• Activity:
Using the data below, determine the number of lines that include the string "ddddocr". Write only that number.

• Data shown:
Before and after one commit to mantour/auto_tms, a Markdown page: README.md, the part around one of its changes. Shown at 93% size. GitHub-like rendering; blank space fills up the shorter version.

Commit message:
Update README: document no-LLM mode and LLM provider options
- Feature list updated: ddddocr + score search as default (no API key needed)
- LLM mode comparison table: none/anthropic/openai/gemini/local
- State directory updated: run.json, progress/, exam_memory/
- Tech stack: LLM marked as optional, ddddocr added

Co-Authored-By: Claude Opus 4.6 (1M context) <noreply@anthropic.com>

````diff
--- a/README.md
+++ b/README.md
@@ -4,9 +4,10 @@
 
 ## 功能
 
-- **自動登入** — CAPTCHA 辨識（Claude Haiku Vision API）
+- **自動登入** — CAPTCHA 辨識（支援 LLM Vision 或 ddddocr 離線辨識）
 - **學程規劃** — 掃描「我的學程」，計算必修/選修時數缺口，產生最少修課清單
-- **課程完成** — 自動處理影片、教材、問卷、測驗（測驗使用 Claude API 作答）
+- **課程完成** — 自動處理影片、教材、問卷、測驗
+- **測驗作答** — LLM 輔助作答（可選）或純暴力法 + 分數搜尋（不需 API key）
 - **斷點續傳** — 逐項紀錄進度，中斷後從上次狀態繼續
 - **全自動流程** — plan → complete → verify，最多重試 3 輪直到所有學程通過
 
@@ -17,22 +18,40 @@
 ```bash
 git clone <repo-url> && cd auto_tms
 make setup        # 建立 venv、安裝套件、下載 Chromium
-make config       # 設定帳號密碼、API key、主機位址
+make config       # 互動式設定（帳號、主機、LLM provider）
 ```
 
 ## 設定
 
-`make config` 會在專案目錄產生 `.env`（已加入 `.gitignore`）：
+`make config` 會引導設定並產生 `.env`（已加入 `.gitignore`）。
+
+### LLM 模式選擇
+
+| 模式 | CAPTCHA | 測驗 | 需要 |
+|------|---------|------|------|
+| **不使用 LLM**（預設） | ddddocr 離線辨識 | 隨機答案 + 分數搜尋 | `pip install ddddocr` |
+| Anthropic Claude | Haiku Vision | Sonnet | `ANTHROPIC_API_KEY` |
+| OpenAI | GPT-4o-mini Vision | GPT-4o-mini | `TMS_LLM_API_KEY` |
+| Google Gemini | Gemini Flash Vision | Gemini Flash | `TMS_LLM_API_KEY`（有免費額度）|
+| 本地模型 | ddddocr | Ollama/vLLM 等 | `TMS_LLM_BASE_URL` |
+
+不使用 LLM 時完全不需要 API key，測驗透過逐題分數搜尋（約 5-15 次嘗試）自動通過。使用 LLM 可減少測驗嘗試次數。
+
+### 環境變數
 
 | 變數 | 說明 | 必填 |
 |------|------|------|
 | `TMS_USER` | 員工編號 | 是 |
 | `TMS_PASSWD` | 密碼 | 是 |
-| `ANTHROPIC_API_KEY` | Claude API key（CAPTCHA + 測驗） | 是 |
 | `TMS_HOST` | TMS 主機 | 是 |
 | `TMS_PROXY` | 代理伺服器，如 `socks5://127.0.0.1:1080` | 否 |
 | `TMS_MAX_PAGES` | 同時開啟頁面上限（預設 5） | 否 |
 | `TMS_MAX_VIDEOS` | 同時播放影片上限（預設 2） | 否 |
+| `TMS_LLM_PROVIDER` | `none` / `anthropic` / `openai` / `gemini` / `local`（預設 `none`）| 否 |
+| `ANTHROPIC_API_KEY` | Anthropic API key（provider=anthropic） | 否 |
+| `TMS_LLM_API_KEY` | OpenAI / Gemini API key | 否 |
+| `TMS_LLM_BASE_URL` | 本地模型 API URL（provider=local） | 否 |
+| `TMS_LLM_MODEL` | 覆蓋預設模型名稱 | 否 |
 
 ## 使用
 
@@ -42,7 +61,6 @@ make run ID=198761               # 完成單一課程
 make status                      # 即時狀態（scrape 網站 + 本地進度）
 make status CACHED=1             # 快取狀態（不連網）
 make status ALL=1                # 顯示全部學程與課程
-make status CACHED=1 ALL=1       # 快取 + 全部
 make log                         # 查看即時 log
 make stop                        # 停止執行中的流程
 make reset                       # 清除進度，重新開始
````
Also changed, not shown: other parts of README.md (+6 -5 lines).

---

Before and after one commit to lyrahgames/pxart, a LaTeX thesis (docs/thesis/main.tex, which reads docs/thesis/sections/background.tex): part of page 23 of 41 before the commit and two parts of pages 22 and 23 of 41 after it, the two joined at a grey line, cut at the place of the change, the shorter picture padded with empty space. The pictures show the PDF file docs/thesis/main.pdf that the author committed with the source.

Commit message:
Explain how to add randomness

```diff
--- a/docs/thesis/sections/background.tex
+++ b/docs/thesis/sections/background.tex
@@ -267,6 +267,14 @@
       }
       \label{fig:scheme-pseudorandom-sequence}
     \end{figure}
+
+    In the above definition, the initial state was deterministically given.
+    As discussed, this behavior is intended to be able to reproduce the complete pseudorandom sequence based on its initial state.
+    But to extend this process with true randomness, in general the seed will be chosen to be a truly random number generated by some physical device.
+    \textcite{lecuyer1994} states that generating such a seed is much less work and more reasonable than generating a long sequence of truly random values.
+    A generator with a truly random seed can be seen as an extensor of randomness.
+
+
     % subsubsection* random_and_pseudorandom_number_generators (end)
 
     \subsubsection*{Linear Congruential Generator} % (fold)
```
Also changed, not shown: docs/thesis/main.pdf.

---

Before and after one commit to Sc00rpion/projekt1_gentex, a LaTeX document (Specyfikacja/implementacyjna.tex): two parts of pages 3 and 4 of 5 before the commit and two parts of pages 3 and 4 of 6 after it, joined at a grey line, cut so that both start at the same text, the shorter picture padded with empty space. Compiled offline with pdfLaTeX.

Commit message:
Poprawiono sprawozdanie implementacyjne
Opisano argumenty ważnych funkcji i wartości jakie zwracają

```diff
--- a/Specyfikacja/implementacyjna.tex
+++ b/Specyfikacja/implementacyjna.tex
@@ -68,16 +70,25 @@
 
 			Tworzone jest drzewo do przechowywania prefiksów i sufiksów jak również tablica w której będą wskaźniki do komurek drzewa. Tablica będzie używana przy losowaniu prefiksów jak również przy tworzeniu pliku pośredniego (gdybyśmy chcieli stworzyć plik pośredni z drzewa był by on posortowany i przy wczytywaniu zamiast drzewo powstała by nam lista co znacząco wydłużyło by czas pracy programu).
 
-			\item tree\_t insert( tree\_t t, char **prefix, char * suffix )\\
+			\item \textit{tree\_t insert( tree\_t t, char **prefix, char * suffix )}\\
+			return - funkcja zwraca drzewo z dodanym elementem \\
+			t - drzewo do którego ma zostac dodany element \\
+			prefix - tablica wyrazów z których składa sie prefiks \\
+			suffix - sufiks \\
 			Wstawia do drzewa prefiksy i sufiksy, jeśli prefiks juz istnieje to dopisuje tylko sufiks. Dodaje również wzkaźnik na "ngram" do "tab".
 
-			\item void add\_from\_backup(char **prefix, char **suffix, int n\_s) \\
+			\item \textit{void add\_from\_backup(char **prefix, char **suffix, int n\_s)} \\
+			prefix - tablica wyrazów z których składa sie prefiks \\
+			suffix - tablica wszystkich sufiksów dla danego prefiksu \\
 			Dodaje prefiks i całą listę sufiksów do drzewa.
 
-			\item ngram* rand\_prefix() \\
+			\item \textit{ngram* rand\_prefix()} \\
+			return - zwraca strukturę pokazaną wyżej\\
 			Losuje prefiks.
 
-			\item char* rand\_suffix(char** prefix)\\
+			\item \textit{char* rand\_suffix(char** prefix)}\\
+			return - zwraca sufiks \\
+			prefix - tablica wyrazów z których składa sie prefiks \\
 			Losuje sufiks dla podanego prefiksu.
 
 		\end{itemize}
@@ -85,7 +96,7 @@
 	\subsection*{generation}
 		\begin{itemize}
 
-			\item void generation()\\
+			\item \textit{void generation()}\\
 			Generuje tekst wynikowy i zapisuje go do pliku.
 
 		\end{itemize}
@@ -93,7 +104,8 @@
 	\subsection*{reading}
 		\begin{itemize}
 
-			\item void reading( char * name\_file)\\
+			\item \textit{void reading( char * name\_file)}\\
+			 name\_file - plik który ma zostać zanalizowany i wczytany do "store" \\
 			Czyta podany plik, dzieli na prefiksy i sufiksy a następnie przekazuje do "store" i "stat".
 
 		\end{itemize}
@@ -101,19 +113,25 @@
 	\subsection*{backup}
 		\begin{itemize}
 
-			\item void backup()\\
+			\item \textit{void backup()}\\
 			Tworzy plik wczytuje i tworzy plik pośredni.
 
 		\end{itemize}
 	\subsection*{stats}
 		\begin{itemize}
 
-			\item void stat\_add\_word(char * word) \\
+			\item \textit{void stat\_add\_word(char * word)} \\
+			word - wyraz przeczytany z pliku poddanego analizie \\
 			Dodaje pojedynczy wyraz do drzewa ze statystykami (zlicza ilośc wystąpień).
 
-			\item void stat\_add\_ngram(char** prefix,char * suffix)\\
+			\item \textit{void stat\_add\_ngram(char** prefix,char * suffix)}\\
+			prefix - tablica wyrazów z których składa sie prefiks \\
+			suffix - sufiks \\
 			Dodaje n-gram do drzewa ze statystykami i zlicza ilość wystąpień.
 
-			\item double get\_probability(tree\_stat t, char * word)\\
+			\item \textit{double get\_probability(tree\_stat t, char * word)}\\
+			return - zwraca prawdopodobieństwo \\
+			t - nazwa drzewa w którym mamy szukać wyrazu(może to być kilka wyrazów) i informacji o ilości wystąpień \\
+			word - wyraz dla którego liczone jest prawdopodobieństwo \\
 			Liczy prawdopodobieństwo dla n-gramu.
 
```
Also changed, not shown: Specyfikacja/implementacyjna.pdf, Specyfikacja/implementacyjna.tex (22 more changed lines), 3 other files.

• Exercise solution:
5